Which Party Bears the Burden of Proof on Work Product Waiver?

March 21, 2012

Because every court includes the absence of waiver in the elements supporting an attorney-client privilege claim, nearly every court holds that a litigant claiming privilege protection bears the burden of proof for establishing lack of waiver. As in so many other areas, the work product doctrine presents a different analysis.

The work product doctrine does not include absence of waiver among its elements, and courts disagree about who has the burden of proof on the waiver issue. In Salem Financial, Inc. v. United States, No. 10-192T, 2012 U.S. Claims LEXIS 14, at *7 (Fed. Cl. Jan. 18, 2012), the court bluntly stated that “the party invoking the [work product protection] must prove that it has not waived the protection.” Nine days later, another federal court stated with equal certainty that the adversary challenging a litigant’s work product claim must establish that the litigant waived the protection – “because, in contrast to the attorney-client privilege, the proponent of the work product doctrine does not bear the burden of proving non-waiver.” Judicial Watch, Inc. v. United States Dep’t of Homeland Security, Civ. A. No. 11-00604 (CKK), 2012 U.S. Dist.

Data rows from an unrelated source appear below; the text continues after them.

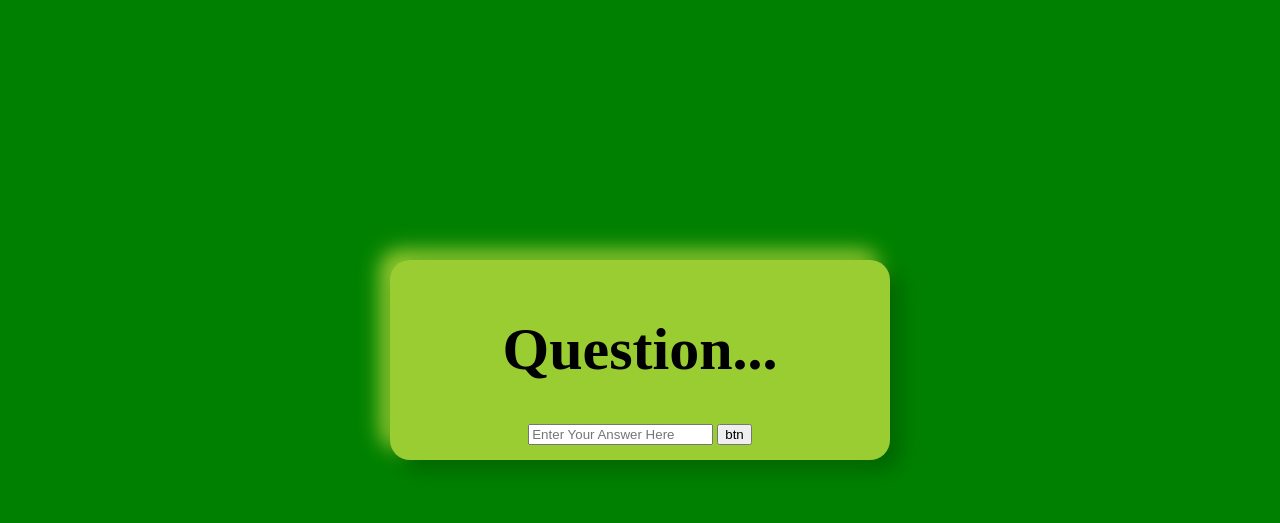
Repository: Joseph061200/Dynamic_Lab2
Page: joseph.html
The author's editor kept a copy of each file at every save. The page is drawn from the files as they stood at one save, then again after the next save.
The browser window is 1280 px wide. The pictures show the whole page.

Above is the page before, as saved 2020-02-20 14:19:13.

After the next save:
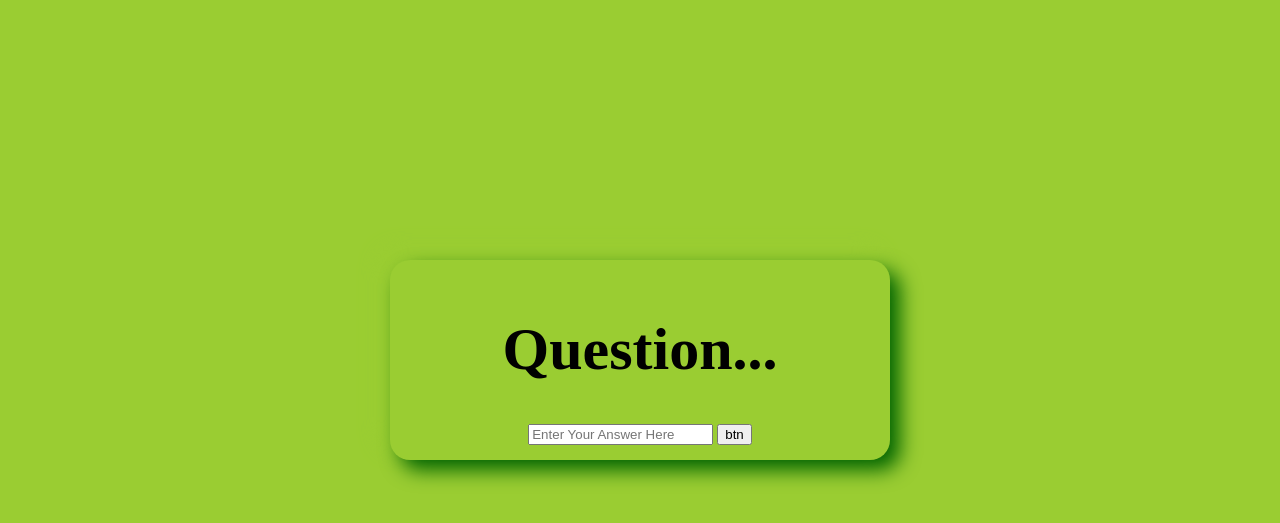
Saved 55 s later.
--- a/joseph.css
+++ b/joseph.css
@@ -7,7 +7,7 @@ body,html {
     display: flex;
     justify-content: center;
     align-items: center;
-    background-color: green;
+    background-color: yellowgreen;
 }
 .pop_up{
     width: 500px;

LEXIS 9566, at *29-30 (D.D.C. Jan. 27, 2012).

The pertinent court’s approach to this issue could be important, if not dispositive.